[[ Data for analysis, beginning ]]

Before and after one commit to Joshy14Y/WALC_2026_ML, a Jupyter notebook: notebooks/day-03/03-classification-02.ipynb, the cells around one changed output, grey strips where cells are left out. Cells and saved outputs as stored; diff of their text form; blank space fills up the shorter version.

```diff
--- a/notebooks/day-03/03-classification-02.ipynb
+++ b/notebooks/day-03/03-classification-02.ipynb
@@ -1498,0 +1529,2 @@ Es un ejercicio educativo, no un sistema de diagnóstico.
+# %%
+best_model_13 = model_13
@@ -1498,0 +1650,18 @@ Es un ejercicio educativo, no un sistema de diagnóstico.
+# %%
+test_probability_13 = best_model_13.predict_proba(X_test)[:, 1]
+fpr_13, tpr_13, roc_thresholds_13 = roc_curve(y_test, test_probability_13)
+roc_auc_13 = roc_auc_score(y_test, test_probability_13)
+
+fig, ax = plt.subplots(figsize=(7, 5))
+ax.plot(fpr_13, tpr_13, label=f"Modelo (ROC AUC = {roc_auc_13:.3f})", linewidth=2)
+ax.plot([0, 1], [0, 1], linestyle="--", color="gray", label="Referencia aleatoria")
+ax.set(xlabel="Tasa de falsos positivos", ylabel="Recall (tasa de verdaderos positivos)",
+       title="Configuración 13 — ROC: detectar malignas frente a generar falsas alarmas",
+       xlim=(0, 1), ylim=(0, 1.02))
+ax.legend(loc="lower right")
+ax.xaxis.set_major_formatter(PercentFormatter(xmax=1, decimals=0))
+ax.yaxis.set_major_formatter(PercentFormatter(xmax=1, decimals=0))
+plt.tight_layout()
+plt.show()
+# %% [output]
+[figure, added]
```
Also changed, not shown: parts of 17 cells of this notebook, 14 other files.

[[ Data for analysis, end ]]
[[ Data for analysis, beginning ]]

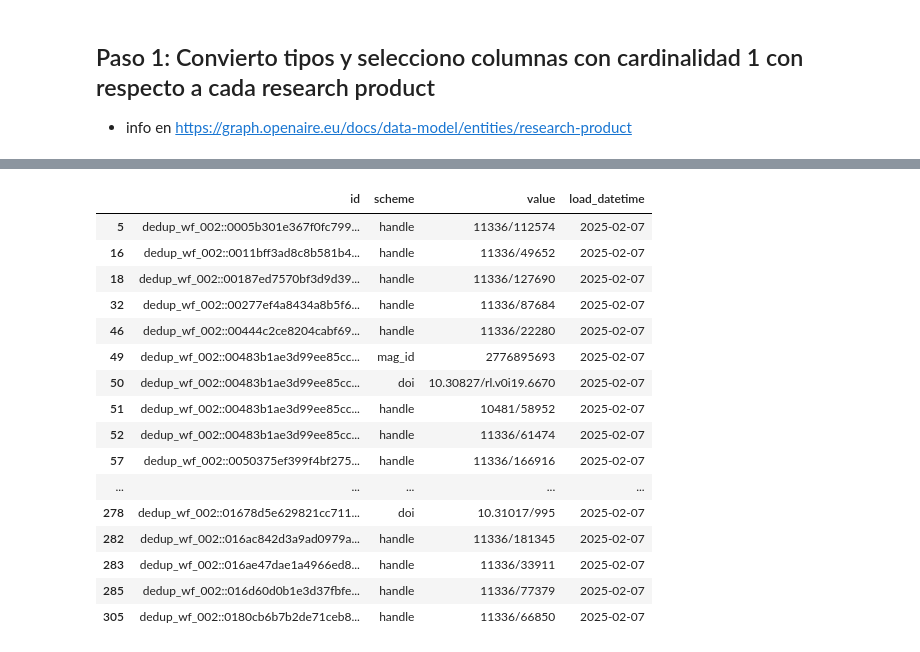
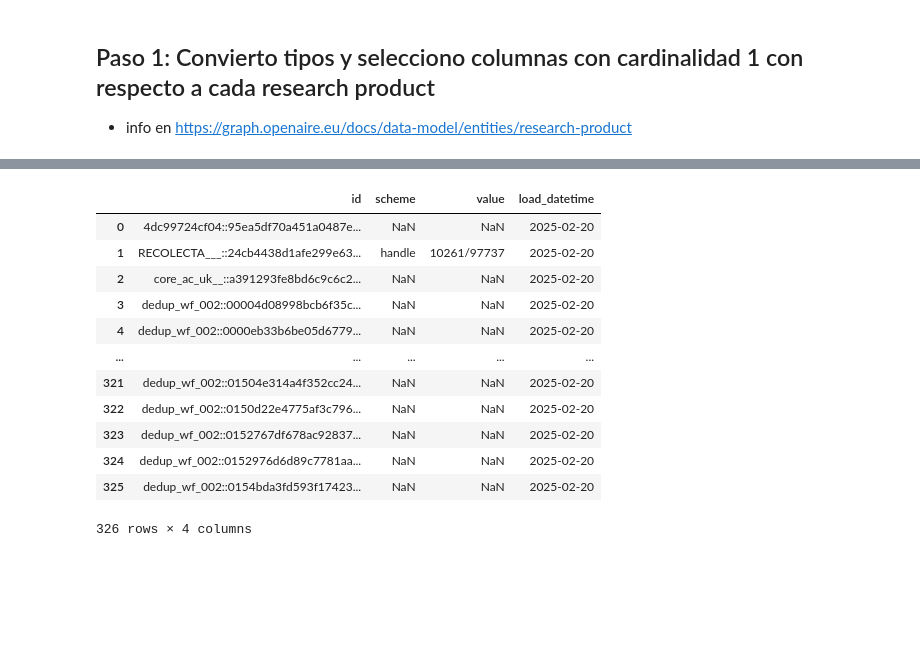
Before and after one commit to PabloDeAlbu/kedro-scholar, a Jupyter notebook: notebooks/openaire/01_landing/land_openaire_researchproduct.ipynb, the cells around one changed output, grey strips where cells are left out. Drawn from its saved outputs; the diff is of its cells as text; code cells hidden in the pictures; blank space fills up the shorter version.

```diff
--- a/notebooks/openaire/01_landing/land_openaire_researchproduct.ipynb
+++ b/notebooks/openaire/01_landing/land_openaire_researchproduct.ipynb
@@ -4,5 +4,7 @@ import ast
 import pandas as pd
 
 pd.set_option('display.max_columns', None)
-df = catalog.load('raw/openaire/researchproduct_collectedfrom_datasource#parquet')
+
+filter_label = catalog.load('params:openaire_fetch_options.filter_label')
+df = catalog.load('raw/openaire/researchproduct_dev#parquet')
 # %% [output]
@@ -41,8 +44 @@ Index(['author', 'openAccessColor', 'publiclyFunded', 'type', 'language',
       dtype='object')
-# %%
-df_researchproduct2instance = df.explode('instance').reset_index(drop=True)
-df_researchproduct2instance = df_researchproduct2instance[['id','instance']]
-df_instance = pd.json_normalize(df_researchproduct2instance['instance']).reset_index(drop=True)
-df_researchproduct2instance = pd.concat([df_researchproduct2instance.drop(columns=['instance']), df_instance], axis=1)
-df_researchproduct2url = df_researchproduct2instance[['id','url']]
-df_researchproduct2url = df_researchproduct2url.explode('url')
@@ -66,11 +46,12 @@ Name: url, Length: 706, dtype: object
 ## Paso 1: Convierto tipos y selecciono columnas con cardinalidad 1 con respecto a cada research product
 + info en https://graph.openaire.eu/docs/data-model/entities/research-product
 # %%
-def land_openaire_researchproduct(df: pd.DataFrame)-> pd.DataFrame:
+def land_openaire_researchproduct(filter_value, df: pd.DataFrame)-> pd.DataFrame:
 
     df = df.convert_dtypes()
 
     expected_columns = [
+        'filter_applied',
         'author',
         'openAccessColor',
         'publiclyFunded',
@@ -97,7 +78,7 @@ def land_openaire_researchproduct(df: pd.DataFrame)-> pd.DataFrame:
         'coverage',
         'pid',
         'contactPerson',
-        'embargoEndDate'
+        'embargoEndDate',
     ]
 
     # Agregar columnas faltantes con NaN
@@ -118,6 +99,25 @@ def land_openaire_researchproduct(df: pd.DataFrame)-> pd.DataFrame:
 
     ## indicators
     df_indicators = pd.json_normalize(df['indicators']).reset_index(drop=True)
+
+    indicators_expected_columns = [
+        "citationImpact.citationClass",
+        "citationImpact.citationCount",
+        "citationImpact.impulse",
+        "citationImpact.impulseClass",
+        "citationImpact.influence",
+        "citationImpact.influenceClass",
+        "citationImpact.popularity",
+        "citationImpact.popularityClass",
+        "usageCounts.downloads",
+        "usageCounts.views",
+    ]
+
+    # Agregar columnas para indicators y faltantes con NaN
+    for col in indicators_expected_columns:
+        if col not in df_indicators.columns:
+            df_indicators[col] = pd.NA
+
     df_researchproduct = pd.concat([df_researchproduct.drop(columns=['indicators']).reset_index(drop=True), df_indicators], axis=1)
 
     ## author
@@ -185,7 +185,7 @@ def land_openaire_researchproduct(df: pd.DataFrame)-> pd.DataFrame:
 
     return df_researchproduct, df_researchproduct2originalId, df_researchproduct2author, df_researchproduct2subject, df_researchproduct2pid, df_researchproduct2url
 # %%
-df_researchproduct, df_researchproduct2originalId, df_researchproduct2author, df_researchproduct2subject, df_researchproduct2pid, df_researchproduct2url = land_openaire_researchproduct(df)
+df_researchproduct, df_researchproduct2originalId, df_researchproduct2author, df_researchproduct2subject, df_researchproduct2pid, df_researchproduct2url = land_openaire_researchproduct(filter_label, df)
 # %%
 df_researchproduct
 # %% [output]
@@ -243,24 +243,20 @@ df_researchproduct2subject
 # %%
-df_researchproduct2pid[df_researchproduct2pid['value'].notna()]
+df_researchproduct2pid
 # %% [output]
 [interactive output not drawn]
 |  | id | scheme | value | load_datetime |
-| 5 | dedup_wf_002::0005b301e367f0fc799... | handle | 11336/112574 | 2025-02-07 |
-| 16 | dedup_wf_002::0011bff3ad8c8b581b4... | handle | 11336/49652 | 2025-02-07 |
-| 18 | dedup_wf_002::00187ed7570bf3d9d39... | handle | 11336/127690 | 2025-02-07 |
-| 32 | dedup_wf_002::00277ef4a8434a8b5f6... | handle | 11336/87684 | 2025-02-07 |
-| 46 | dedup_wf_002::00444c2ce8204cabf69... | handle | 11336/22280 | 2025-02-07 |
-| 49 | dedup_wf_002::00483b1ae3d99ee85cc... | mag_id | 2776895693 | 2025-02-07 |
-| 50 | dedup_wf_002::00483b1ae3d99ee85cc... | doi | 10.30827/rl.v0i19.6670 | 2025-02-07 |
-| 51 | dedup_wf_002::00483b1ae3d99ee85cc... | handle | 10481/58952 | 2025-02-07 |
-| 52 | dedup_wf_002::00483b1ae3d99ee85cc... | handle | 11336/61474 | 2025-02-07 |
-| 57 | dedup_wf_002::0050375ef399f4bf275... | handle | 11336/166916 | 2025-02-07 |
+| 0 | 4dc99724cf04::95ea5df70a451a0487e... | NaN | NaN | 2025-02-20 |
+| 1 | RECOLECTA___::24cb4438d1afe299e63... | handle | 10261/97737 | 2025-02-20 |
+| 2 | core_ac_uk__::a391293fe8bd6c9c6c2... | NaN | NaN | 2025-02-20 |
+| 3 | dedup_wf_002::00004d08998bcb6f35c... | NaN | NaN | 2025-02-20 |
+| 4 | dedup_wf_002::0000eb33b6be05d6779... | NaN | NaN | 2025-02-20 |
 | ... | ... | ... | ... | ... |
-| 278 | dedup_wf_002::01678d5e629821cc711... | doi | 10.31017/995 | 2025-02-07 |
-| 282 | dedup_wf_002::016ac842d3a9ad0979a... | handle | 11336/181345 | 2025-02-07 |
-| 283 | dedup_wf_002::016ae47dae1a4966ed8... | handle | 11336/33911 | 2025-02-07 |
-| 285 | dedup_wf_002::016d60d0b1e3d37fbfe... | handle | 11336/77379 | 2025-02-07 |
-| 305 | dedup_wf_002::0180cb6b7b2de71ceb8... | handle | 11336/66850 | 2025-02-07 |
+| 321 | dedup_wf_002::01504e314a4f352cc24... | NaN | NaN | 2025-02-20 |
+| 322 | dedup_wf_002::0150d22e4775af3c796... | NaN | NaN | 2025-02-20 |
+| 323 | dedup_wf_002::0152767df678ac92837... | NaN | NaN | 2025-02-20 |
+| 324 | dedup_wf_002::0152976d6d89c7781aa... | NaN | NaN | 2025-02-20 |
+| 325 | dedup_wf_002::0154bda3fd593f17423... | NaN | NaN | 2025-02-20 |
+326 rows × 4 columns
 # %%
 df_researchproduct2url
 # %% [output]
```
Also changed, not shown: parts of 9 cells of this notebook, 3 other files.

[[ Data for analysis, end ]]

# To do:
The expected answer is every line in the data above that carries the string "drop".

# Answer:
-df_researchproduct2instance = df.explode('instance').reset_index(drop=True)
-df_instance = pd.json_normalize(df_researchproduct2instance['instance']).reset_index(drop=True)
-df_researchproduct2instance = pd.concat([df_researchproduct2instance.drop(columns=['instance']), df_instance], axis=1)
     df_indicators = pd.json_normalize(df['indicators']).reset_index(drop=True)
     df_researchproduct = pd.concat([df_researchproduct.drop(columns=['indicators']).reset_index(drop=True), df_indicators], axis=1)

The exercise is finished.